We also found a ‘substance’ which preliminary inspection suggested the most likely identity was dog vomit! It occurred every few paces for several hundered metres wrapped around grass stems – suggesting a very poorly dog. When it was gently disturbed at the edge it had a powdery consistency and blew away in the breeze like dry Ready Brek. It varied in colour from grey/white to pale buttery yellow, so we concluded it must have been some kind of mould:


Mucilago crustacea – a slime mould. This stuff can move slowly to new food. Only at a snails pace, but don’t stand still for too long!

Toward the end of our outing as we headed back to the village a small flock of gulls consisting of a lone herring gull, a black headed gull and around 30 lesser black backed gull were beautifully contrasted against the dark ground in a ploughed field. Despite the grey weather it was a great day for wildlife.

After the nature fest on Saturday followed by just one or two small drinks with some good friends in the evening, I contemplated a shorter stroll this morning to blow away the cobwebs. But the weather was absolutely glorious and the profusion of birdlife resulted in another whole morning spent in the countryside. I heard six green woodpecker, one of which was exiting an old oak tree at high speed having been flushed out by a buzzard. A second buzzard appeared over the farmhouse with a sparrowhawk shadowing it right overhead but at much greater height. The buzzard quartered the fields and then headed off south west over Histon:


The unmistakeable shape of a buzzard. I love watching
big birds of prey so seeing two buzzards in one walk
was very special

Despite the weather no swallows were around today, I saw small numbers (less than 10) on Saturday and Sunday last weekend but we’re now heading towards mid-October so the last stragglers must be heading for Africa.

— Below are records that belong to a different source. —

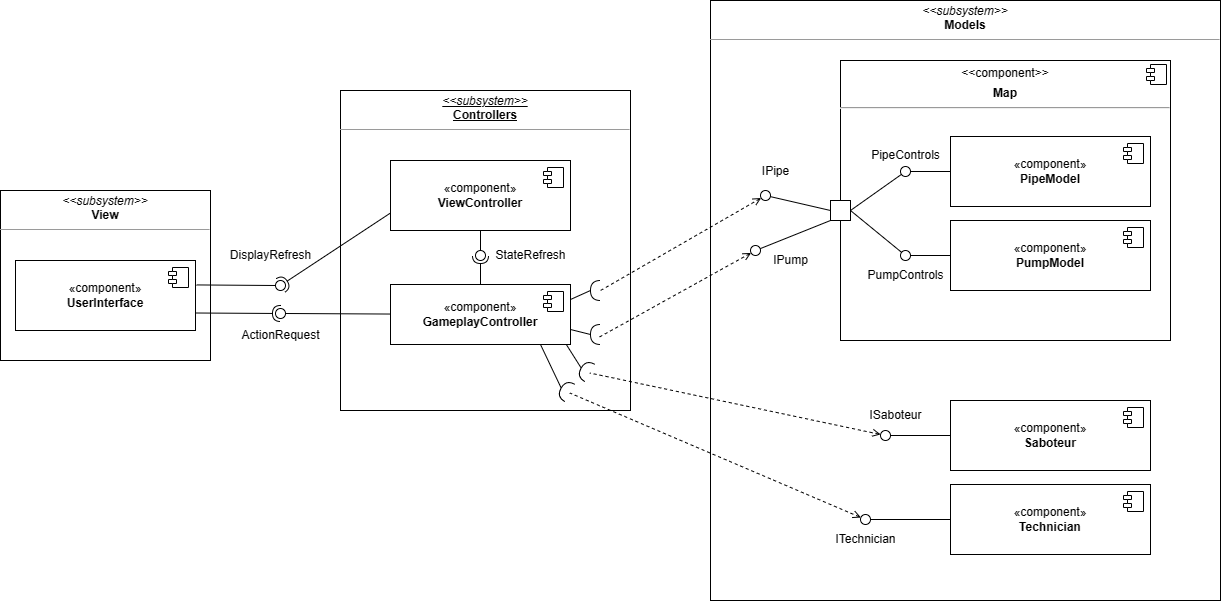
Before: misc/diagrams/component.drawio.png, a diagram exported from draw.io (RuntimeError-BME/coursework). Source tidied: cells renumbered, new cells last; positions are measured from the earlier drawing's top-left corner, leaving out a move shared by most shapes.
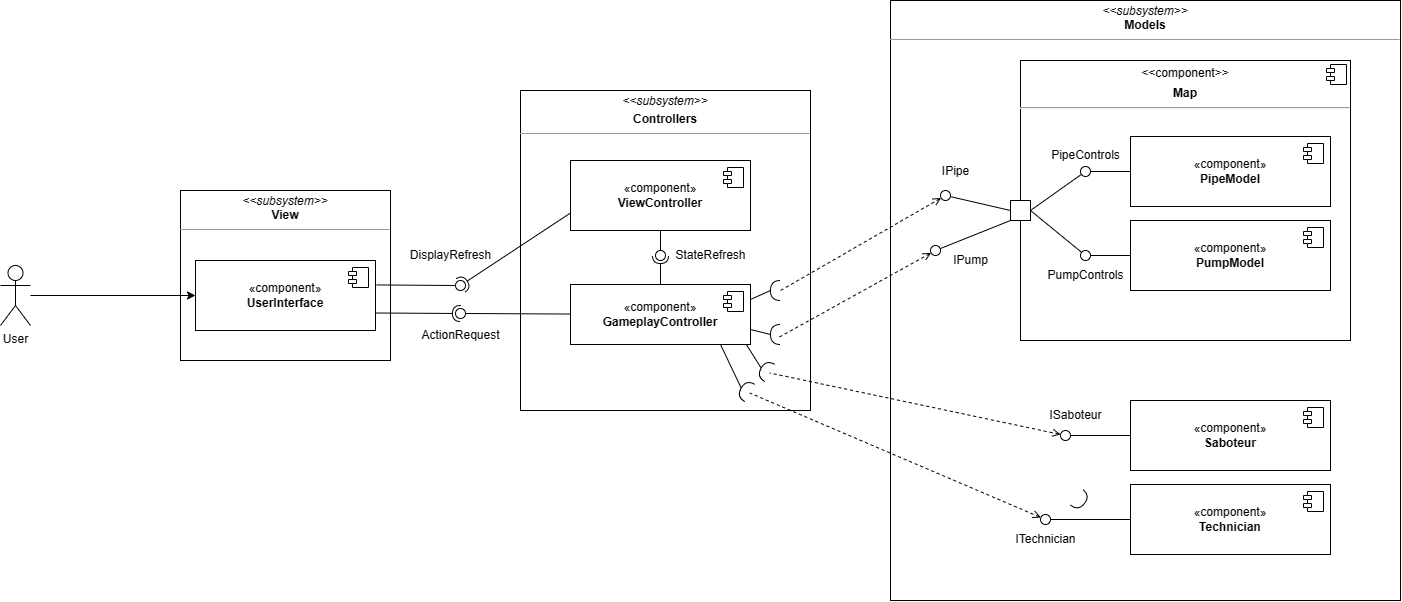
After the commit.

The edit, as a diff of the source:
```diff
@@ -5,7 +5,7 @@
     <mxCell id="2" value="&lt;p style=&quot;margin:0px;margin-top:4px;text-align:center;&quot;&gt;&lt;i&gt;&amp;lt;&amp;lt;subsystem&amp;gt;&amp;gt;&lt;/i&gt;&lt;br&gt;&lt;b&gt;View&lt;/b&gt;&lt;/p&gt;&lt;hr size=&quot;1&quot;&gt;&lt;p style=&quot;margin:0px;margin-left:4px;&quot;&gt;&lt;br&gt;&lt;/p&gt;" style="verticalAlign=top;align=left;overflow=fill;fontSize=12;fontFamily=Helvetica;html=1;whiteSpace=wrap;" parent="1" vertex="1">
       <mxGeometry y="190" width="210" height="170" as="geometry" />
     </mxCell>
-    <mxCell id="3" value="&lt;p style=&quot;margin:0px;margin-top:4px;text-align:center;&quot;&gt;&lt;i&gt;&amp;lt;&amp;lt;subsystem&amp;gt;&amp;gt;&lt;/i&gt;&lt;br&gt;&lt;b&gt;Controllers&lt;/b&gt;&lt;/p&gt;&lt;hr size=&quot;1&quot;&gt;&lt;p style=&quot;margin:0px;margin-left:4px;&quot;&gt;&lt;br&gt;&lt;/p&gt;" style="verticalAlign=top;align=left;overflow=fill;fontSize=12;fontFamily=Helvetica;html=1;whiteSpace=wrap;fontStyle=4;" parent="1" vertex="1">
+    <mxCell id="3" value="&lt;p style=&quot;margin:0px;margin-top:4px;text-align:center;&quot;&gt;&lt;i&gt;&amp;lt;&amp;lt;subsystem&amp;gt;&amp;gt;&lt;/i&gt;&lt;/p&gt;&lt;p style=&quot;margin:0px;margin-top:4px;text-align:center;&quot;&gt;&lt;b style=&quot;background-color: initial;&quot;&gt;Controllers&lt;/b&gt;&lt;/p&gt;&lt;hr size=&quot;1&quot;&gt;&lt;p style=&quot;margin:0px;margin-left:4px;&quot;&gt;&lt;br&gt;&lt;/p&gt;" style="verticalAlign=top;align=left;overflow=fill;fontSize=12;fontFamily=Helvetica;html=1;whiteSpace=wrap;fontStyle=0;" parent="1" vertex="1">
       <mxGeometry x="340" y="90" width="290" height="320" as="geometry" />
     </mxCell>
     <mxCell id="4" value="&lt;p style=&quot;margin:0px;margin-top:4px;text-align:center;&quot;&gt;&lt;i&gt;&amp;lt;&amp;lt;subsystem&amp;gt;&amp;gt;&lt;/i&gt;&lt;br&gt;&lt;b&gt;Models&lt;/b&gt;&lt;/p&gt;&lt;hr size=&quot;1&quot;&gt;&lt;p style=&quot;margin:0px;margin-left:4px;&quot;&gt;&lt;br&gt;&lt;/p&gt;" style="verticalAlign=top;align=left;overflow=fill;fontSize=12;fontFamily=Helvetica;html=1;whiteSpace=wrap;" parent="1" vertex="1">
@@ -214,5 +214,16 @@
     <mxCell id="65" style="endArrow=none;dashed=1;html=1;rounded=0;startArrow=open;startFill=0;entryX=0;entryY=0.5;entryDx=0;entryDy=0;entryPerimeter=0;" parent="1" edge="1" source="49" target="61">
       <mxGeometry relative="1" as="geometry" />
     </mxCell>
+    <mxCell id="66" style="shape=requiredInterface;html=1;verticalLabelPosition=bottom;sketch=0;rotation=40;" parent="1" vertex="1">
+      <mxGeometry x="895" y="490" width="10" height="20" as="geometry" />
+    </mxCell>
+    <mxCell id="67" style="edgeStyle=orthogonalEdgeStyle;rounded=0;jettySize=auto;html=1;" parent="1" edge="1" source="68">
+      <mxGeometry relative="1" as="geometry">
+        <mxPoint x="15" y="295" as="targetPoint" />
+      </mxGeometry>
+    </mxCell>
+    <mxCell id="68" value="User" style="shape=umlActor;verticalLabelPosition=bottom;verticalAlign=top;html=1;outlineConnect=0;" parent="1" vertex="1">
+      <mxGeometry x="-180" y="265" width="30" height="60" as="geometry" />
+    </mxCell>
   </root>
 </mxGraphModel>
```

Many songbirds put in an appearance today which has been an unusual event since the harvest got underway at the beginning of August. Two yellowhammer, two corn bunting, numerous reed bunting, dunnock, blue tit, robin and a pied wagtail were all spotted today.


A corn bunting on the right and a male reed bunting sitting together and as I watched a female reed bunting arrived. Marvellous!

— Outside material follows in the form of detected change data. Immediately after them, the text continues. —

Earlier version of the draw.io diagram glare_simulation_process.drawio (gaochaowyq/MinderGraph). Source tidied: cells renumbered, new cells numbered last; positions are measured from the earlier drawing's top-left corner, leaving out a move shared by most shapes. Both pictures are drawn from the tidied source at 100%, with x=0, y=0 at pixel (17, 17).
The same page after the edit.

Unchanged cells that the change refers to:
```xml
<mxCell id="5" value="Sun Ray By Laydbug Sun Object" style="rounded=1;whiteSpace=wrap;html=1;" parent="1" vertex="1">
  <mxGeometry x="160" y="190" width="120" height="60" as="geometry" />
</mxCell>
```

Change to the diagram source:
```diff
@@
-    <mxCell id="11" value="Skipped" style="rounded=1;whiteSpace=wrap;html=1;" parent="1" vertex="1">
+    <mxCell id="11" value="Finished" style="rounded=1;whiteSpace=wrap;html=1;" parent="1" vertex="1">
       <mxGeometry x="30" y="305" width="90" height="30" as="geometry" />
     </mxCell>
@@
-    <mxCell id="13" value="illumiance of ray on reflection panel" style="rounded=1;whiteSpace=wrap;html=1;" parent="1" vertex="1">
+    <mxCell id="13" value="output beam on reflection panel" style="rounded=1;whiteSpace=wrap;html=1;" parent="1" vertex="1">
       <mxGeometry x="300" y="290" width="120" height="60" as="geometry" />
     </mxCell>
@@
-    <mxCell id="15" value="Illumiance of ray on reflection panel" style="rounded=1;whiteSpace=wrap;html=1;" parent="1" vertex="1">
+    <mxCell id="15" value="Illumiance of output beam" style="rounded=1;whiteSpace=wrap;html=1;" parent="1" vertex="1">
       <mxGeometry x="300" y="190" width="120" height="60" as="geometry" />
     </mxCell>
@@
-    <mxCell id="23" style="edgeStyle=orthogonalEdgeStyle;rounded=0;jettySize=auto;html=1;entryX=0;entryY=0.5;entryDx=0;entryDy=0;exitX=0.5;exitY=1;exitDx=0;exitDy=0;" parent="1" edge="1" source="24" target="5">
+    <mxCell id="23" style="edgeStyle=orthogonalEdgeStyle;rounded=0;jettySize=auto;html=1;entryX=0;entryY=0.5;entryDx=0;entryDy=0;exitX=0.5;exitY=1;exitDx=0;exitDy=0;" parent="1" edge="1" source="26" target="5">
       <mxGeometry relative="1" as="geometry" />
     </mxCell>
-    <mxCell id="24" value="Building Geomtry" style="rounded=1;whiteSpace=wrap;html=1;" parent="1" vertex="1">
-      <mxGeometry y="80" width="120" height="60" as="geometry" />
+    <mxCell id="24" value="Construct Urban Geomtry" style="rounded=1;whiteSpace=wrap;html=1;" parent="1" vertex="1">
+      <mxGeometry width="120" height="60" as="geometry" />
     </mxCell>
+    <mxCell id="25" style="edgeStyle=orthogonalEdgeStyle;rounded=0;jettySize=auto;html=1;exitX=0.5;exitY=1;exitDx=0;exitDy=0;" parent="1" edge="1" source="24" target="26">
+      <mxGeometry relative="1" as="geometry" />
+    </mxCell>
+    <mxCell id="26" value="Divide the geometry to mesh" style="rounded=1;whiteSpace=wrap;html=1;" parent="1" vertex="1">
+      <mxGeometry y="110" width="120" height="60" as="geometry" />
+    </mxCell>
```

Yellowhammer

I was particularly pleased to see the wagtail, it’s the first one I’ve seen in the fields this year, whereas last year they were on display almost every day. I hope that’s not a nationwide phenomenon.

A lone kestrel and two sparrowhawks were up and about today so another good day for birds of prey. Also as yesterday, many skylark were extremely active playing tag and because of the lovely weather they were singing up high. I managed to go one better with the pipits of yesterday as I watched one fly up out of a small bush when disturbed by me landing in another one about 30m away in full view. The local churchyard rooks were omnipresent, digging out invertebrates in most of the fields accompanied by countless wood pigeon and carrion crows.

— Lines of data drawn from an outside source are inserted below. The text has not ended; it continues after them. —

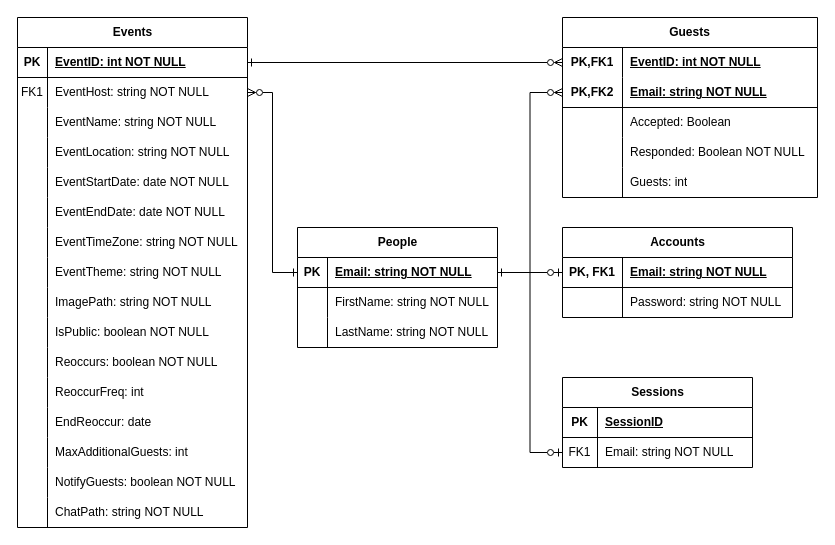
Before: Documents/AllEventlyERD.drawio in plewis10apsu/AllEvently, a draw.io diagram. Source tidied: cells renumbered, new cells numbered last; positions are measured from the earlier drawing's top-left corner, leaving out a move shared by most shapes. Both pictures are drawn from the tidied source at 100%, with x=0, y=0 at pixel (17, 17).
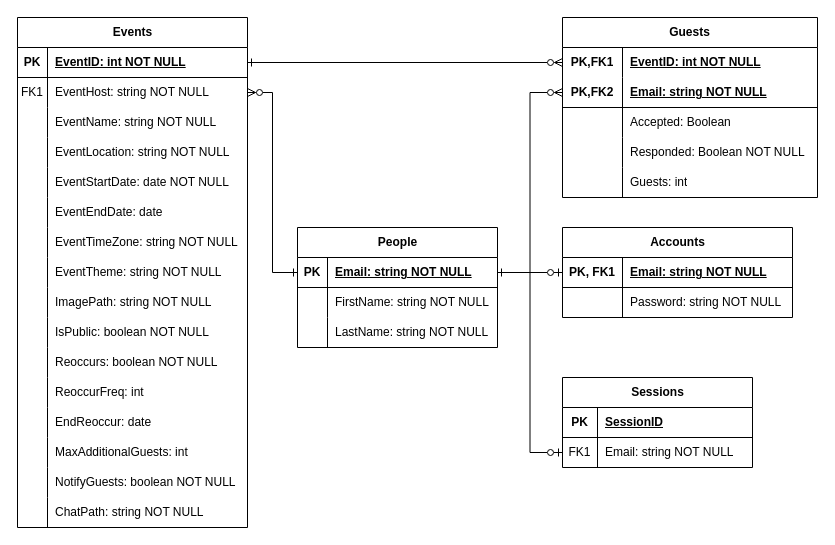
Above is the later version.

The change refers to these unchanged cells:
```xml
<mxCell id="18" style="shape=tableRow;horizontal=0;startSize=0;swimlaneHead=0;swimlaneBody=0;fillColor=none;top=0;left=0;right=0;bottom=0;" parent="2" vertex="1">
  <mxGeometry y="180" width="230" height="30" as="geometry" />
</mxCell>
```

Change to the diagram source:
```diff
@@
-    <mxCell id="20" value="EventEndDate: date NOT NULL" style="shape=partialRectangle;fillColor=none;top=0;left=0;bottom=0;right=0;align=left;spacingLeft=6;overflow=hidden;whiteSpace=wrap;html=1;" parent="18" vertex="1">
+    <mxCell id="20" value="EventEndDate: date" style="shape=partialRectangle;fillColor=none;top=0;left=0;bottom=0;right=0;align=left;spacingLeft=6;overflow=hidden;whiteSpace=wrap;html=1;" parent="18" vertex="1">
       <mxGeometry x="30" width="200" height="30" as="geometry" />
     </mxCell>
```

It was difficult to choose a highlight from this weekend, but as I sat on a tractor trailer in the sunshine making some notes a common darter dragonfly buzzed past and settled on an old plough to sun itself. It’s late in the year for dragonflies so that was good to see.


Mature male common darter warming up in the morning sunshine sat on an old plough

I shall post again soon about our local birds and hopefully next time I shall have seen the first winter immigrants such as fieldfare and redwing. Fingers crossed.